Front-end code edit data:
■ ■ ■
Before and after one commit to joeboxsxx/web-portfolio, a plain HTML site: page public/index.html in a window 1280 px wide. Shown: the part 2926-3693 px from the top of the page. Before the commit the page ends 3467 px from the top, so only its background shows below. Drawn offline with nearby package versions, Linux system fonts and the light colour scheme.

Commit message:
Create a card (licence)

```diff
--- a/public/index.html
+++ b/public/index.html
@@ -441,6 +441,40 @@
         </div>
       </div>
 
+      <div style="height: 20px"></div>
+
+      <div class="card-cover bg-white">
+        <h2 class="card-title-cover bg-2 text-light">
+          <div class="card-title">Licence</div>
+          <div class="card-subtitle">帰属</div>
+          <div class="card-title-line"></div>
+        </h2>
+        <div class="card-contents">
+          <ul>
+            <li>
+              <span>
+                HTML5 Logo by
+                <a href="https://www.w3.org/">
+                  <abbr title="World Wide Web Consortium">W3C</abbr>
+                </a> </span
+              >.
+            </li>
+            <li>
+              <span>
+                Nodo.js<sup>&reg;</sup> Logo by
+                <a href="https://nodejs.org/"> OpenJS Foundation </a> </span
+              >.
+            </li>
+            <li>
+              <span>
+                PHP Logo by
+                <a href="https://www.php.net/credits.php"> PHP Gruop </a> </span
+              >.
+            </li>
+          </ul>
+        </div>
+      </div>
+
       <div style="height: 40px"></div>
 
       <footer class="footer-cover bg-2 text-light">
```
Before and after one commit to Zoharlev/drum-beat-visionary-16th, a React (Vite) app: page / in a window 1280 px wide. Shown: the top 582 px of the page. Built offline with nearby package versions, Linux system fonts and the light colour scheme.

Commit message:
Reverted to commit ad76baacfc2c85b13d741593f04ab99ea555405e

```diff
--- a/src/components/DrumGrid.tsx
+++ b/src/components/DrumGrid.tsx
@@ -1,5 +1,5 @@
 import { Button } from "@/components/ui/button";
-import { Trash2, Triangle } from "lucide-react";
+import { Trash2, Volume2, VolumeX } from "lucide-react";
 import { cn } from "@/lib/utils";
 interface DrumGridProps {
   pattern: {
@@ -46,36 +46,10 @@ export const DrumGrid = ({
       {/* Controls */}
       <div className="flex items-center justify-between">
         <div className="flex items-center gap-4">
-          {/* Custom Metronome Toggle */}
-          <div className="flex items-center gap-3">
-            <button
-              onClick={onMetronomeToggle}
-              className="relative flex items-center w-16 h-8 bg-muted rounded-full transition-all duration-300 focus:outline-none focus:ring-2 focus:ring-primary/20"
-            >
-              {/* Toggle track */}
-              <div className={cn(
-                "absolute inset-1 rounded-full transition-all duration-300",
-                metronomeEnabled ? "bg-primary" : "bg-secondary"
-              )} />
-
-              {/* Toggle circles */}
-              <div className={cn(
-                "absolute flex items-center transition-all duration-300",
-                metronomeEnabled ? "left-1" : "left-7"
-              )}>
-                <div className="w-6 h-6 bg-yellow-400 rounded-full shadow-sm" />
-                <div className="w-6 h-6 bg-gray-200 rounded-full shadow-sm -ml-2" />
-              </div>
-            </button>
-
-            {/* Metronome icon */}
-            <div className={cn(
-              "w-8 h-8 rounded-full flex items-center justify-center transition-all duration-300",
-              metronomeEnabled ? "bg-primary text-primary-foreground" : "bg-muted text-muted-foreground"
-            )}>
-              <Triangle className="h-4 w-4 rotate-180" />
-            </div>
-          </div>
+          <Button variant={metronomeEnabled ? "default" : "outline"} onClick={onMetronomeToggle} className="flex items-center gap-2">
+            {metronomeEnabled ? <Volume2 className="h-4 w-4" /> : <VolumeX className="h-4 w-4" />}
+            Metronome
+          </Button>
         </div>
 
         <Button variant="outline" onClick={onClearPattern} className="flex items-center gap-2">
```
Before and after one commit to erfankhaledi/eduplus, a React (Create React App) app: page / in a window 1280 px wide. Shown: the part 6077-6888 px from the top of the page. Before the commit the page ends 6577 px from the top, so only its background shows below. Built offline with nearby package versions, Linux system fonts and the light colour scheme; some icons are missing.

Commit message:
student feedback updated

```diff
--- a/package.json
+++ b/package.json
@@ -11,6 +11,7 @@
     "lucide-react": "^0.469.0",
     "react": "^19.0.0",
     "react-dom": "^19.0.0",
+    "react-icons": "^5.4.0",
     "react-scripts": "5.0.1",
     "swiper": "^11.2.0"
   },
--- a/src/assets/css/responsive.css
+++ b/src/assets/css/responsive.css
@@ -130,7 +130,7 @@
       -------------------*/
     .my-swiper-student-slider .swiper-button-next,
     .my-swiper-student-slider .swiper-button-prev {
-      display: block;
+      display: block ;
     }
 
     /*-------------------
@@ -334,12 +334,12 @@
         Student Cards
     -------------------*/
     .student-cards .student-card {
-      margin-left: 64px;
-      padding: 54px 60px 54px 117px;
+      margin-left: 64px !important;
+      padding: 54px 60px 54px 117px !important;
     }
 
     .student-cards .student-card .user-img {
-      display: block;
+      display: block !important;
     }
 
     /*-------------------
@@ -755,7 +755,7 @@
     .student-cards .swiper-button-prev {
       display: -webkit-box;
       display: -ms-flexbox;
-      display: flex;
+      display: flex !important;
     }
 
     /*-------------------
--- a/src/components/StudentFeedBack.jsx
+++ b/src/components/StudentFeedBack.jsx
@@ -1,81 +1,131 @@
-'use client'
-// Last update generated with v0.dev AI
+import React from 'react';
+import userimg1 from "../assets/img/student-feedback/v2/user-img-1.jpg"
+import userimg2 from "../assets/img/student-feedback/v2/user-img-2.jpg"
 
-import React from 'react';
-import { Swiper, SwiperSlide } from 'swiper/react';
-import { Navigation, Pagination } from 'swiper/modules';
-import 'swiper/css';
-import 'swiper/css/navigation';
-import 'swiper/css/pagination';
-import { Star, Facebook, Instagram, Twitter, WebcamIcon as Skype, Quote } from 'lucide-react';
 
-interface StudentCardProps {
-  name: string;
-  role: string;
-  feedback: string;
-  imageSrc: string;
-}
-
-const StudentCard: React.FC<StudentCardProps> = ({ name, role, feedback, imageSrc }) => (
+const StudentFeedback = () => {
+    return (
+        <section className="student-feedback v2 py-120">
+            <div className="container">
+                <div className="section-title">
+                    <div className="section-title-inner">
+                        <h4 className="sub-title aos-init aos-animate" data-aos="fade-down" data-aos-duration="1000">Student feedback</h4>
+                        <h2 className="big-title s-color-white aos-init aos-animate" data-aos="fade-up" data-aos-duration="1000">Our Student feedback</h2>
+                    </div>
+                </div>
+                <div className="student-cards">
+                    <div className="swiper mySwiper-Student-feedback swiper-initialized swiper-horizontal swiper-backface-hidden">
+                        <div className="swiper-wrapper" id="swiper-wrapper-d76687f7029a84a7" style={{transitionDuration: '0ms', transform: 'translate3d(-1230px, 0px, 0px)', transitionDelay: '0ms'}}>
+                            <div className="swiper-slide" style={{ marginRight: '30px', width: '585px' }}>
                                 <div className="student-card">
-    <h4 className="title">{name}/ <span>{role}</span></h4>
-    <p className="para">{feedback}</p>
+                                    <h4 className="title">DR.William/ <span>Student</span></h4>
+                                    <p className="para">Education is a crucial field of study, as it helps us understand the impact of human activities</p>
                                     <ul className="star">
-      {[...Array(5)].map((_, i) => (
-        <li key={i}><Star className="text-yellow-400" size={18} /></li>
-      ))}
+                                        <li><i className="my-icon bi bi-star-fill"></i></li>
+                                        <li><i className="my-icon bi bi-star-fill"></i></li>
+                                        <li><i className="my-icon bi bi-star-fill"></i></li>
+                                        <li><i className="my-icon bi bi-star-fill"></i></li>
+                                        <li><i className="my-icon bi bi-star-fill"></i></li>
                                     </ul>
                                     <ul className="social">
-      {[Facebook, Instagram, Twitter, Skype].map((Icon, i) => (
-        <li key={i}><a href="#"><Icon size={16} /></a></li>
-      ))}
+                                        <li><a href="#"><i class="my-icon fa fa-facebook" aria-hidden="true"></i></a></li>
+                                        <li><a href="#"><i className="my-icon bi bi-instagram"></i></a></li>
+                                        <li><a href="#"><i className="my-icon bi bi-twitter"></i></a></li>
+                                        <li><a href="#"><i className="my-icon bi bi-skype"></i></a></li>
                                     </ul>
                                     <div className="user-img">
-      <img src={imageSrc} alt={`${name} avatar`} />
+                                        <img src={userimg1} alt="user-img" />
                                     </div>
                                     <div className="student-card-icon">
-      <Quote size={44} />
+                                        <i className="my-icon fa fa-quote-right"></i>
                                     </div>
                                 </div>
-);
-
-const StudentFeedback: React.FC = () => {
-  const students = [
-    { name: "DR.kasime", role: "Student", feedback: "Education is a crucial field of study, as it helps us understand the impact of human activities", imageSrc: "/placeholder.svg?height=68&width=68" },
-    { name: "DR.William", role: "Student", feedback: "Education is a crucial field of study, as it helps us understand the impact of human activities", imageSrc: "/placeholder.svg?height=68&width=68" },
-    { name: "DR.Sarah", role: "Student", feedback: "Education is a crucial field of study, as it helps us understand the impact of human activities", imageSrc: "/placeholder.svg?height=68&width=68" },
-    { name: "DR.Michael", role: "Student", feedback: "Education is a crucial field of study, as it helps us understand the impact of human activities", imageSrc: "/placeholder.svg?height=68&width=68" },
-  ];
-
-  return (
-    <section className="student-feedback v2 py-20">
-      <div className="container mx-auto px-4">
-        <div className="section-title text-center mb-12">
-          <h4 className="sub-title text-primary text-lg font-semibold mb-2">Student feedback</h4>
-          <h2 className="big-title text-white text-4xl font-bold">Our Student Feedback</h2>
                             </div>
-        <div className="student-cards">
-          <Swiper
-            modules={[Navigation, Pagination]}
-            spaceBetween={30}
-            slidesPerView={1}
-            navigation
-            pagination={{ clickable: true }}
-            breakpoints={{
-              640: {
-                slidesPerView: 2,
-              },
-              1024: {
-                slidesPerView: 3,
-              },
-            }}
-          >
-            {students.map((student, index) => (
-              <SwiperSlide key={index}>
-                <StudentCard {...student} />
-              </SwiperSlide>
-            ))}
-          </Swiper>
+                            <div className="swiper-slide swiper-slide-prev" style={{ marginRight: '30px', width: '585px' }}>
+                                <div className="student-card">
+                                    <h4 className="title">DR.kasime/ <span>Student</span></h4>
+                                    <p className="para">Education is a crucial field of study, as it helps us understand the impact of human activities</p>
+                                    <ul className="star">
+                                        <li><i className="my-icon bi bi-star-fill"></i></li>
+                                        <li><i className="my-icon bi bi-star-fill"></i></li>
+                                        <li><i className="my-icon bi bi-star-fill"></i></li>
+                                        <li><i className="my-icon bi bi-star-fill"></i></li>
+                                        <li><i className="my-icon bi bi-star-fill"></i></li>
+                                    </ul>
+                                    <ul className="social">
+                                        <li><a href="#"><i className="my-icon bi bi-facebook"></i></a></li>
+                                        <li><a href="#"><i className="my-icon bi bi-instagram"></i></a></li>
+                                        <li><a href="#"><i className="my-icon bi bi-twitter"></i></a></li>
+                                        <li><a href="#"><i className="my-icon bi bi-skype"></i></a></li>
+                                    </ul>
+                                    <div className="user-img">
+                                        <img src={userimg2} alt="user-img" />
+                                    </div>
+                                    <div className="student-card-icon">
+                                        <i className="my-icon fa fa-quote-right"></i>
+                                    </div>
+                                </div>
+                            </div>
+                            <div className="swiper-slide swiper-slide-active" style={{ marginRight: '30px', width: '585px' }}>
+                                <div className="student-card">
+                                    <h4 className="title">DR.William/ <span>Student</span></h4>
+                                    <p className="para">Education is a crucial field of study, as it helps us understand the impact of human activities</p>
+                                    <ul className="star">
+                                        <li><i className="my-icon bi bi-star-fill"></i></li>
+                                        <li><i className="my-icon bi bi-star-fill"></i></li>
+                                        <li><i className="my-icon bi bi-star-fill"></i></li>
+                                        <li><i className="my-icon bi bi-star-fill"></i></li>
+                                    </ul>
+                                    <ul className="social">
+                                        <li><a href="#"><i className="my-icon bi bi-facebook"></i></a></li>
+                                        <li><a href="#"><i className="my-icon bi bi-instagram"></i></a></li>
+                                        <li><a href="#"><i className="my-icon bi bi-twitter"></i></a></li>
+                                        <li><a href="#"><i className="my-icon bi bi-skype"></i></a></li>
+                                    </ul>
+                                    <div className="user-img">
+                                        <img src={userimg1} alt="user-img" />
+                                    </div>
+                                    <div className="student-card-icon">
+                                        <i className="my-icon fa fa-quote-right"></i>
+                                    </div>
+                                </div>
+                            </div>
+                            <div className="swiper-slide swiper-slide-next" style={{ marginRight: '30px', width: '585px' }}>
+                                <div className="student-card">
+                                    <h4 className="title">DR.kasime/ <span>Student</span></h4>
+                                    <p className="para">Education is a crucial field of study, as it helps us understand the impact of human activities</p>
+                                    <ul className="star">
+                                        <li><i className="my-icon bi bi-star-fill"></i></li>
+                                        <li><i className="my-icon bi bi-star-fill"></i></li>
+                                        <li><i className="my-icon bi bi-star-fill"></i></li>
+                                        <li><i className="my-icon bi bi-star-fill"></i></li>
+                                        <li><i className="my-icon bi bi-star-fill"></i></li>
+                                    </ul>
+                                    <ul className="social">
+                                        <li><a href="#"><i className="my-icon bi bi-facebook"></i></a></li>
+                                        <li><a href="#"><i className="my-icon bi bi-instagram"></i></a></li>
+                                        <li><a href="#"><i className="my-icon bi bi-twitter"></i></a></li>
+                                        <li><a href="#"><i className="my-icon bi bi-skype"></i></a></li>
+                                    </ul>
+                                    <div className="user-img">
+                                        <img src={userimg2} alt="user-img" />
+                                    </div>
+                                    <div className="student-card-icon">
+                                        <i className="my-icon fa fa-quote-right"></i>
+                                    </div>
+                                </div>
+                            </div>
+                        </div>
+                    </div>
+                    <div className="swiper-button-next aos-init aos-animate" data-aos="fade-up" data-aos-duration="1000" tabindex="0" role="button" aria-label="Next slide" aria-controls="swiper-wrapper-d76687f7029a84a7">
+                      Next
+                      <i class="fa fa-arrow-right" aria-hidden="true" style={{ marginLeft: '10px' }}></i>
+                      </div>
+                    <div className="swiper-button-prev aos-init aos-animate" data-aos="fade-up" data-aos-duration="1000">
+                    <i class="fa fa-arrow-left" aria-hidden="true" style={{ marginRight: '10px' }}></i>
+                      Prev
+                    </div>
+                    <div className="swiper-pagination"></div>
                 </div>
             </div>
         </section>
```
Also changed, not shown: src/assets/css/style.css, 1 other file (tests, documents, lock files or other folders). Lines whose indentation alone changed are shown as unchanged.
■ ■ ■
### [YOUR TASK]
Number of lines above containing the word "students": state it and add nothing else.

### [TASK RESULT]
2